* **Your task**
Only the pictures should be left out; repeat the rest of the data exactly.

━━━ Provided records ━━━

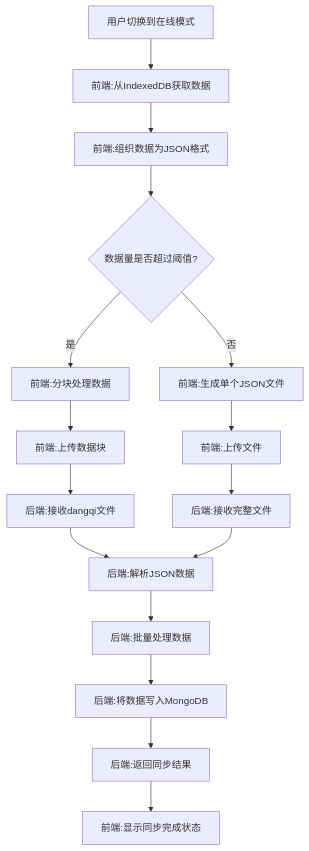
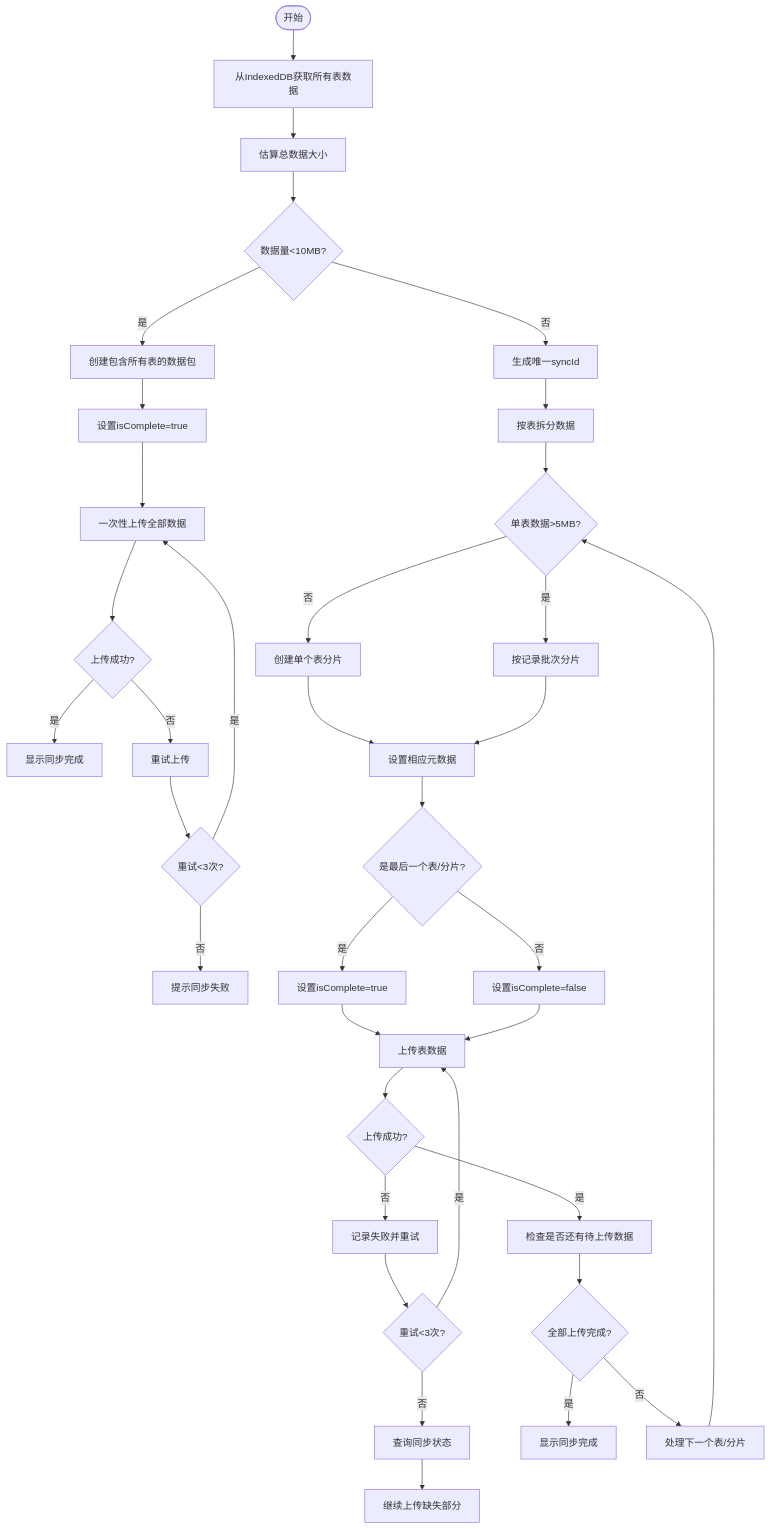
The diagram in all/未命名-60.md (yingjianzh/iodraw-files), drawn with Mermaid before and after one commit.

Commit message:
2025-05-15 10:03:13 update

````diff
--- a/all/未命名-60.md
+++ b/all/未命名-60.md
@@ -1,21 +1,44 @@
 ```mermaid
 
 flowchart TD
-    A[用户切换到在线模式] --> B[前端:从IndexedDB获取数据]
-    B --> C[前端:组织数据为JSON格式]
-    C --> D{数据量是否超过阈值?}
-    D -->|是| E[前端:分块处理数据]
-    D -->|否| F[前端:生成单个JSON文件]
-    E --> G[前端:上传数据块]
-    F --> H[前端:上传文件]
-    G --> I[后端:接收dangqi文件]
-    H --> J[后端:接收完整文件]
-    I --> K[后端:解析JSON数据]
-    J --> K
-    K --> L[后端:批量处理数据]
-    L --> M[后端:将数据写入MongoDB]
-    M --> N[后端:返回同步结果]
-    N --> O[前端:显示同步完成状态]
-
+    A([开始]) -->E[从IndexedDB获取所有表数据]
+    E --> F[估算总数据大小]
+    F --> G{数据量<10MB?}
+    
+    %% 小数据量处理流程
+    G -->|是| H[创建包含所有表的数据包]
+    H --> I[设置isComplete=true]
+    I --> J[一次性上传全部数据]
+    J --> K{上传成功?}
+    K -->|是| L[显示同步完成]
+    K -->|否| M[重试上传]
+    M --> N{重试<3次?}
+    N -->|是| J
+    N -->|否| O[提示同步失败]
+    
+    %% 中大数据量处理流程
+    G -->|否| P[生成唯一syncId]
+    P --> Q[按表拆分数据]
+    Q --> R{单表数据>5MB?}
+    R -->|否| S[创建单个表分片]
+    R -->|是| T[按记录批次分片]
+    S --> U[设置相应元数据]
+    T --> U
+    U --> V{是最后一个表/分片?}
+    V -->|是| W[设置isComplete=true]
+    V -->|否| X[设置isComplete=false]
+    W --> Y[上传表数据]
+    X --> Y
+    Y --> Z{上传成功?}
+    Z -->|是| AA[检查是否还有待上传数据]
+    Z -->|否| AB[记录失败并重试]
+    AB --> AC{重试<3次?}
+    AC -->|是| Y
+    AC -->|否| AD[查询同步状态]
+    AD --> AE[继续上传缺失部分]
+    AA --> AF{全部上传完成?}
+    AF -->|是| AG[显示同步完成]
+    AF -->|否| AH[处理下一个表/分片]
+    AH --> R
 
 ```
````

━━━

* **Written answer**
The diagram in all/未命名-60.md (yingjianzh/iodraw-files), drawn with Mermaid before and after one commit.

Commit message:
2025-05-15 10:03:13 update

````diff
--- a/all/未命名-60.md
+++ b/all/未命名-60.md
@@ -1,21 +1,44 @@
 ```mermaid
 
 flowchart TD
-    A[用户切换到在线模式] --> B[前端:从IndexedDB获取数据]
-    B --> C[前端:组织数据为JSON格式]
-    C --> D{数据量是否超过阈值?}
-    D -->|是| E[前端:分块处理数据]
-    D -->|否| F[前端:生成单个JSON文件]
-    E --> G[前端:上传数据块]
-    F --> H[前端:上传文件]
-    G --> I[后端:接收dangqi文件]
-    H --> J[后端:接收完整文件]
-    I --> K[后端:解析JSON数据]
-    J --> K
-    K --> L[后端:批量处理数据]
-    L --> M[后端:将数据写入MongoDB]
-    M --> N[后端:返回同步结果]
-    N --> O[前端:显示同步完成状态]
-
+    A([开始]) -->E[从IndexedDB获取所有表数据]
+    E --> F[估算总数据大小]
+    F --> G{数据量<10MB?}
+    
+    %% 小数据量处理流程
+    G -->|是| H[创建包含所有表的数据包]
+    H --> I[设置isComplete=true]
+    I --> J[一次性上传全部数据]
+    J --> K{上传成功?}
+    K -->|是| L[显示同步完成]
+    K -->|否| M[重试上传]
+    M --> N{重试<3次?}
+    N -->|是| J
+    N -->|否| O[提示同步失败]
+    
+    %% 中大数据量处理流程
+    G -->|否| P[生成唯一syncId]
+    P --> Q[按表拆分数据]
+    Q --> R{单表数据>5MB?}
+    R -->|否| S[创建单个表分片]
+    R -->|是| T[按记录批次分片]
+    S --> U[设置相应元数据]
+    T --> U
+    U --> V{是最后一个表/分片?}
+    V -->|是| W[设置isComplete=true]
+    V -->|否| X[设置isComplete=false]
+    W --> Y[上传表数据]
+    X --> Y
+    Y --> Z{上传成功?}
+    Z -->|是| AA[检查是否还有待上传数据]
+    Z -->|否| AB[记录失败并重试]
+    AB --> AC{重试<3次?}
+    AC -->|是| Y
+    AC -->|否| AD[查询同步状态]
+    AD --> AE[继续上传缺失部分]
+    AA --> AF{全部上传完成?}
+    AF -->|是| AG[显示同步完成]
+    AF -->|否| AH[处理下一个表/分片]
+    AH --> R
 
 ```
````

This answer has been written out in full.